The Fat-blocking Powers of Fiber

An estimated 610,000 people in the U.S. die from heart disease each year. One common cause of heart disease is the narrowing of blood vessels due to the buildup of fatty deposits (plaque). Many factors—including eating a lot of fatty foods—can lead to plaque buildup in blood vessels. Your liver processes excess fat by packaging … Continue reading The Fat-blocking Powers of Fiber

Herbal Tea: Healthier Hot or Cold?

Tea—the most widely consumed beverage in the world next to water—can be found in almost 80 percent of U.S. households. In 2017, people in the U.S. consumed over 84 billion servings of tea—that’s more than 3.8 billion gallons! Tea is versatile: served hot or iced, anytime, anywhere and for any occasion. Herbal tea is gaining … Continue reading Herbal Tea: Healthier Hot or Cold?

Do Caffeine and Menstrual Cycles Affect Athletic Performance?

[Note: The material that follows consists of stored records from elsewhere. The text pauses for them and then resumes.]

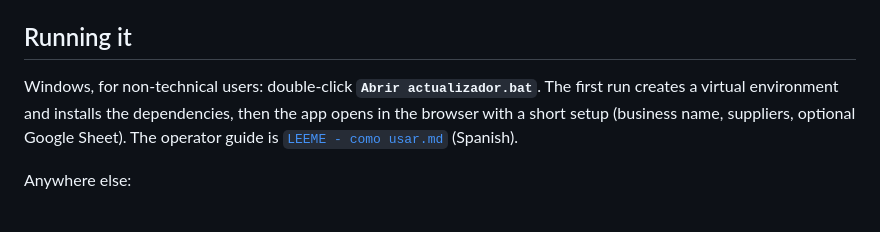
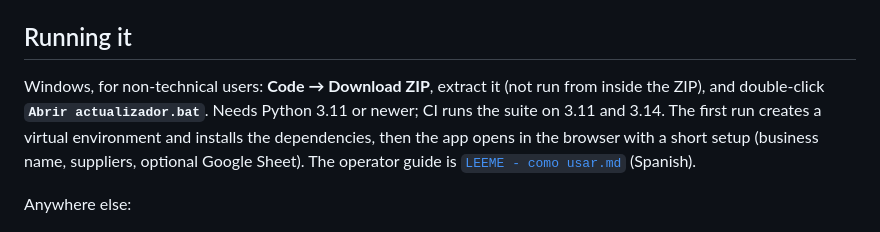
Before and after one commit to nicoftg7/cost-oo, a Markdown page: README.md, the part around the change. GitHub-like rendering.

```diff
--- a/README.md
+++ b/README.md
@@ -90,7 +90,9 @@ by themselves. [`tests/test_ejemplo.py`](tests/test_ejemplo.py) walks through th
 
 ## Running it
 
-Windows, for non-technical users: double-click **`Abrir actualizador.bat`**. The first run
+Windows, for non-technical users: **Code → Download ZIP**, extract it (not run from inside the
+ZIP), and double-click **`Abrir actualizador.bat`**. Needs Python 3.11 or newer; CI runs the
+suite on 3.11 and 3.14. The first run
 creates a virtual environment and installs the dependencies, then the app opens in the browser
 with a short setup (business name, suppliers, optional Google Sheet). The operator guide is
 [`LEEME - como usar.md`](LEEME%20-%20como%20usar.md) (Spanish).
```
Also changed, not shown: CHANGELOG.md (+17 -0 lines), LEEME - como usar.md (+10 -0 lines).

Menstruation and its effect on athletic performance is not often discussed in athletics, even though most female athletes deal with it in their daily lives. However, more researchers have begun to look at this subject, and some are observing how other factors, such as caffeine consumption, could influence a female’s performance during sports. A recent … Continue reading Do Caffeine and Menstrual Cycles Affect Athletic Performance?

How, What and When to Eat: Scientists Weigh In at Experimental Biology 2018

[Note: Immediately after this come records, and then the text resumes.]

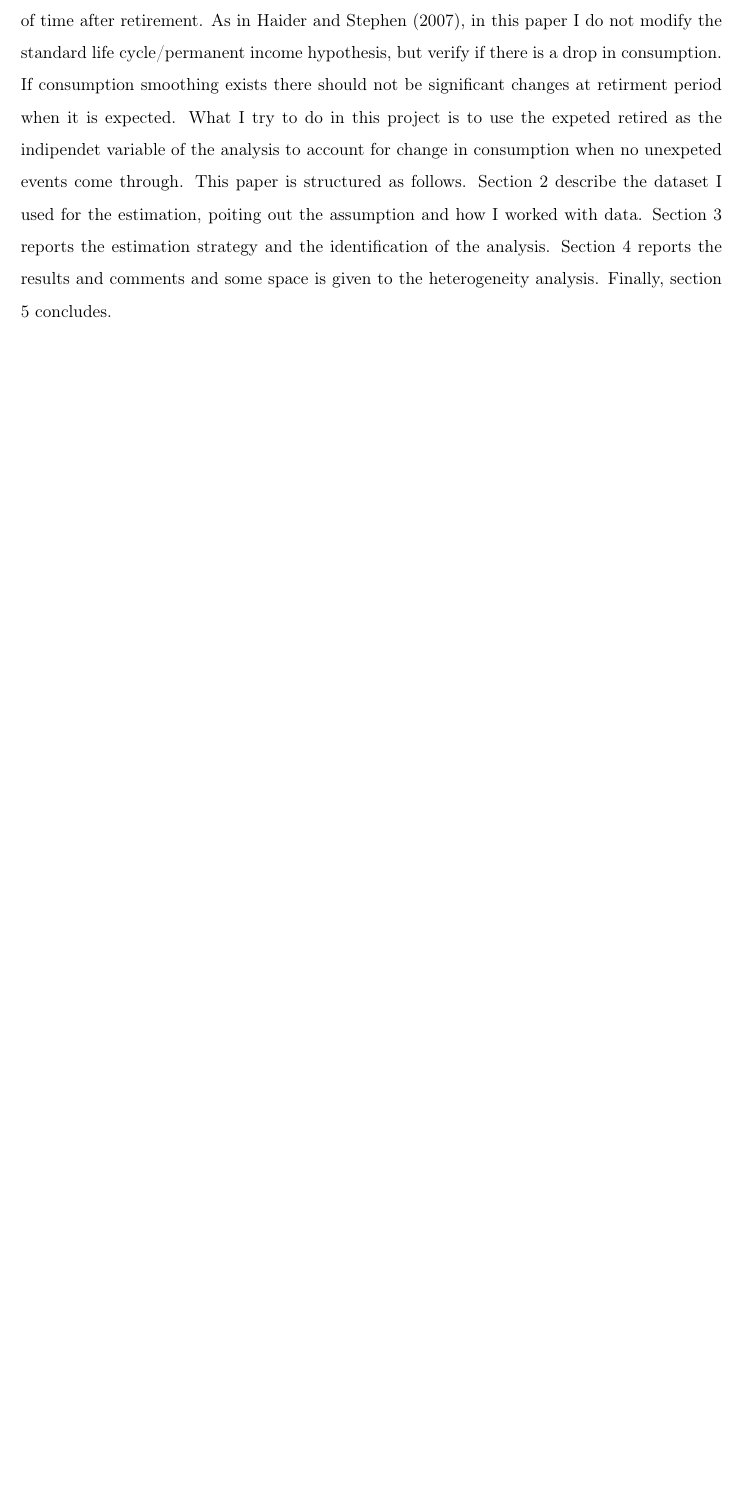
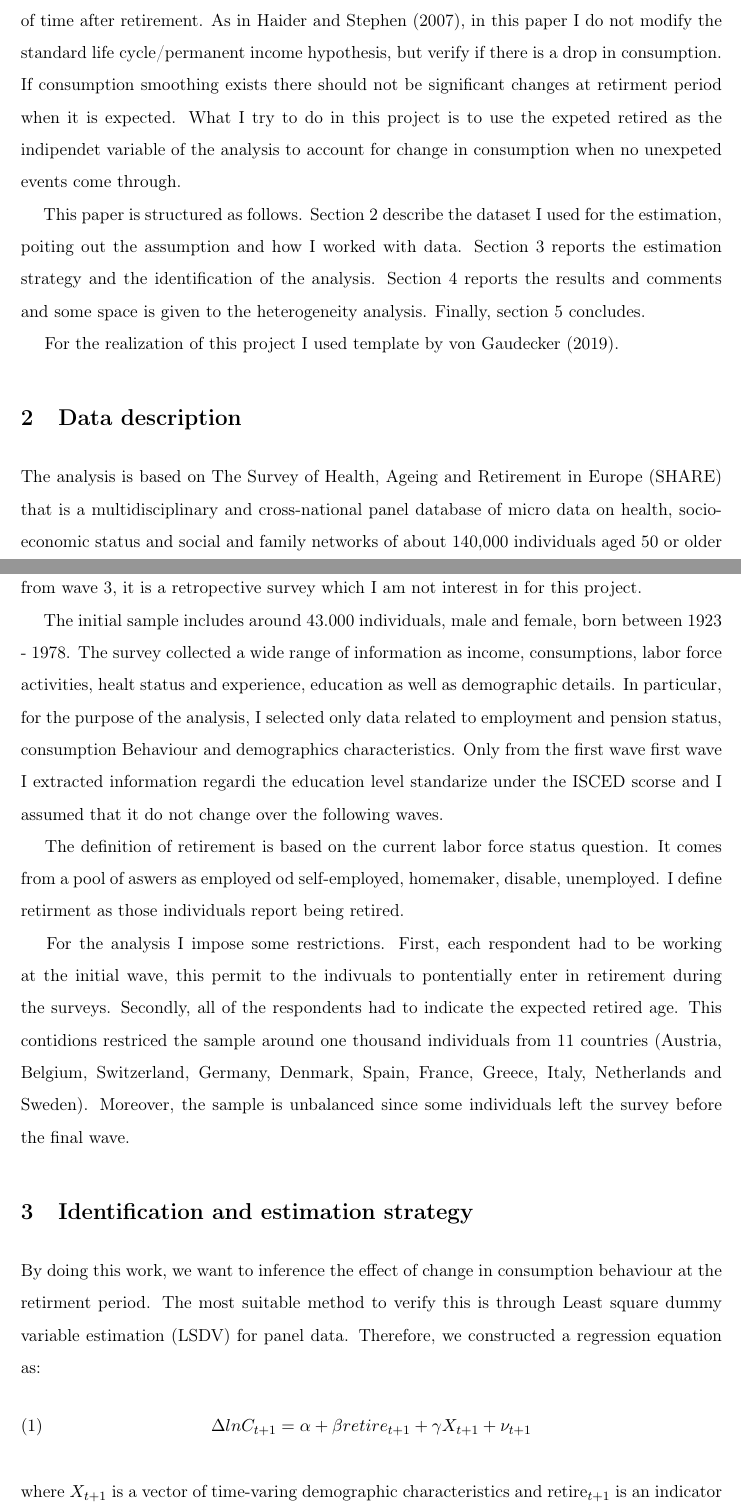
Before and after one commit to AndreaMiola/consumption_behaviour_during_retirement, a LaTeX paper (src/paper/research_paper.tex): part of page 2 of 3 before the commit and two parts of pages 2 and 3 of 4 after it, the two joined at a grey line, cut so that both start at the same text, the shorter picture padded with empty space. Compiled offline with pdfLaTeX.

Commit message:
Wrote introduction till beginning of estimation strategy part.

```diff
--- a/src/paper/research_paper.tex
+++ b/src/paper/research_paper.tex
@@ -86,7 +86,28 @@
 
 Setting the exact level of saving for retirment, knowing how much consuption we want to spend in the future is really difficult, especcially for the amount of factors that influence this choice: risk adversion coefficient, patience, how preferences could change. Under rational expectation assumptions, one of the pioneer of this topic, Modigliani (1954) developed the lyfe cicle model establishing that consumption should be smoothed across periods of predictably high and low income. However, emiprical studies found that consume decrease sharply during the first year of retirment (Banks et al., 1998; Bernheim et al., 2001; Schwerdt, 2005). This fall is know as "“retirement consumption puzzle”. In comparison, other studies as Aguiar and Hurst (2005, 2013) argue that there is a decline in actual consumption utility at retirement, so not related to consumption puzzeling. They argue that spending, rather than consumption, decreases on the basis that individuals reduce work-related expenditure and overall spending, through more efficient in purchasing and domestic production, as a result of changes in the opportunity cost of time after retirement.
 As in Haider and Stephen (2007), in this paper I do not modify the standard life cycle/permanent income hypothesis, but verify if there is a drop in consumption. If consumption smoothing exists there should not be significant changes at retirment period when it is expected. What I try to do in this project is to use the expeted retired as the indipendet variable of the analysis to account for change in consumption when no unexpeted events come through.
-This paper is structured as follows. Section 2 describe the dataset I used for the estimation, poiting out the assumption and how I worked with data. Section 3 reports the estimation strategy and the identification of the analysis. Section 4 reports the results and comments and some space is given to the heterogeneity analysis. Finally, section 5 concludes.
+\\\hspace*{4mm}  This paper is structured as follows. Section 2 describe the dataset I used for the estimation, poiting out the assumption and how I worked with data. Section 3 reports the estimation strategy and the identification of the analysis. Section 4 reports the results and comments and some space is given to the heterogeneity analysis. Finally, section 5 concludes.
+\\\hspace*{4mm}  For the realization of this project I used template by \citet{GaudeckerEconProjectTemplates}.
+
+\section{Data description}
+\label{sec:data-description}
+
+The analysis is based on The Survey of Health, Ageing and Retirement in Europe (SHARE) that is a multidisciplinary and cross-national panel database of micro data on health, socio-economic status and social and family networks of about 140,000 individuals aged 50 or older (around 380,000 interviews). The panel cover 7 waves from 2004 to 2017. I did not use data from wave 3, it is a retropective survey which I am not interest in for this project.
+\\\hspace*{4mm} The initial sample includes around 43.000 individuals, male and female, born between 1923 - 1978. The survey collected a wide range of information as income, consumptions, labor force activities, healt status and experience, education as well as demographic details. In particular, for the purpose of the analysis, I selected only data related to employment and pension status, consumption Behaviour and demographics characteristics. Only from the first wave first wave I extracted information regardi the education level standarize under the ISCED scorse and I assumed that it do not change over the following waves.
+\\\hspace*{4mm} The definition of retirement is based on the current labor force status question. It comes from a pool of aswers as employed od self-employed, homemaker, disable, unemployed. I define retirment as those individuals report being retired.
+\\\hspace*{4mm} For the analysis I impose some restrictions. First, each respondent had to be working at the initial wave, this permit to the indivuals to pontentially enter in retirement during the surveys. Secondly, all of the respondents had to indicate the expected retired age. This contidions restriced the sample around one thousand individuals from 11 countries (Austria, Belgium, Switzerland, Germany, Denmark, Spain, France, Greece, Italy, Netherlands and Sweden). Moreover, the sample is unbalanced since some individuals left the survey before the final wave.
+
+\section{Identification and estimation strategy}
+\label{sec:identification-and-estimation-strategy}
+
+By doing this work, we want to inference the effect of change in consumption behaviour at the retirment period. The most suitable method to verify this is through Least square dummy variable estimation (LSDV) for panel data. Therefore, we constructed a regression equation as:
+\setcounter{equation}{0}
+	\begin{equation}
+		\label{4thequation}
+		\Delta ln C_{t+1} = \alpha + \beta retire_{t+1} + \gamma X_{t+1} + \nu_{t+1}
+	\end{equation}
+
+where $X_{t+1}$ is a vector of time-varing demographic characteristics and retire$_{t+1}$ is an indicator of wheter or not the individuals retired between years $t$ and $t+1$. It takes the value of the dummy of actual retired or of the expexted retirment measure. Of course, $\Delta$ ln$C_{t+1}$ is the log change in consumption behaviour. For the analysis, also constrained by the type of data, I used only food consumption in home household.
 
 If you are using this template, please cite this item from the references: \citet{GaudeckerEconProjectTemplates}
 
```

Each year, scientists who study physiology and other biomedical research fields—including anatomy, biochemistry, pathology and pharmacology—gather at the Experimental Biology (EB) meeting. Scientific meetings such as EB provide a platform to present and learn about new and cutting-edge research and form collaborations with colleagues that can lead to advances in science and medicine. This year’s … Continue reading How, What and When to Eat: Scientists Weigh In at Experimental Biology 2018

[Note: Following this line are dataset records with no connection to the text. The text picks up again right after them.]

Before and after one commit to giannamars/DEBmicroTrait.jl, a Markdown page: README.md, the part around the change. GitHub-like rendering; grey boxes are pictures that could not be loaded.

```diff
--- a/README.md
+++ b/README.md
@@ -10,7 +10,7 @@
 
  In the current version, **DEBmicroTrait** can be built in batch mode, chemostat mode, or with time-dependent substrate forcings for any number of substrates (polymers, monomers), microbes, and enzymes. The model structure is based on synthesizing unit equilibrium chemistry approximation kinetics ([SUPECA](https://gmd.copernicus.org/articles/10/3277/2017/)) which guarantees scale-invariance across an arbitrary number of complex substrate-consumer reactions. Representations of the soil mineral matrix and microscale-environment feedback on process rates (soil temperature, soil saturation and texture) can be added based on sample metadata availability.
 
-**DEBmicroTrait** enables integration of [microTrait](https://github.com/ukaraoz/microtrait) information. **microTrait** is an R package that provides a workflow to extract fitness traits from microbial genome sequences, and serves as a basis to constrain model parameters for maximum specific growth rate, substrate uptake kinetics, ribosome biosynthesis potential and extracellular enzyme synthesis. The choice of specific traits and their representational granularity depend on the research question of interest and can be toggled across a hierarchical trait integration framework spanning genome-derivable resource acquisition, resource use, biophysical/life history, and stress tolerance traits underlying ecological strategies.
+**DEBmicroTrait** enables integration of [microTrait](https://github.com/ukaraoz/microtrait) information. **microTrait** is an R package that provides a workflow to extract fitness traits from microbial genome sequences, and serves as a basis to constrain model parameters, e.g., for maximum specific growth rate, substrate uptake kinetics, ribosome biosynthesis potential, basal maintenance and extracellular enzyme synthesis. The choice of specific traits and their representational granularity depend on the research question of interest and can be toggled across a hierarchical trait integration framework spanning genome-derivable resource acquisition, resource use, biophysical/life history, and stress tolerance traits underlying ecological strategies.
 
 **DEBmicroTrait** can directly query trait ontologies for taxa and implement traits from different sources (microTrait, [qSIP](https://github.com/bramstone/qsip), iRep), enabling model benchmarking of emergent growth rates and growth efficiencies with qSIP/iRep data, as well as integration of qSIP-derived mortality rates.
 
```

Curcumin, the Golden Spice

Growing up, I enjoyed spending time in my grandmother’s kitchen. Her cooking usually involved an array of colorful spices, including a generous mix of curry powder in nearly every Indian recipe. You can’t mistake the tantalizing smell—cooking with this yellow-tinted powder can fill a room quite quickly. But it appears that there is much more … Continue reading Curcumin, the Golden Spice

Can Eating Fruit Be Hazardous to Your Health?

The U.S. Department of Agriculture recommends two cups of fresh, frozen, canned or dried whole fruits each day for most people following a 2,000-calorie diet. However, some people have difficulty breaking down fruit in their digestive tract or absorbing fructose into their bloodstream. Fructose is a type of sugar that is naturally found in fruit. … Continue reading Can Eating Fruit Be Hazardous to Your Health?

Keeping the Juices Flowing with Beets

With the new year upon us, many people are setting new goals for themselves related to improving their health or focusing on career-related goals. If establishing better exercise and nutrition habits are part of your quest to attain optimal health and productivity in 2018, you are not alone. New gym memberships are likely to rise … Continue reading Keeping the Juices Flowing with Beets

A Nutty Way to Curb Cravings

Although walnuts are recommended as an effective way to control appetite in people with diabetes, just how they regulate appetite has only recently been discovered. In a new study published in the journal Diabetes, Obesity and Metabolism, researchers examined the brains of 10 obese volunteers who drank breakfast smoothies for five days. Some of the … Continue reading A Nutty Way to Curb Cravings

Sugars, Fructose and Your Health

Early humans were probably jacks of all trades when it came to food—they ate what was available, and the amount of carbohydrates, proteins and fats in their diet varied dramatically depending on where they lived. Except for honey, there were likely no sweeteners to “spice” up their meals. That all changed 200 years ago when … Continue reading Sugars, Fructose and Your Health

Beer Does a Body Good?

Bone is a living organ that constantly breaks down and rebuilds itself. As we get older, bone breaks down more and rebuilds less, which often leads to weaker bones over time. If we lose too much bone, we increase our risk of fracture and developing osteoporosis. Women tend to have weaker bones and a faster … Continue reading Beer Does a Body Good?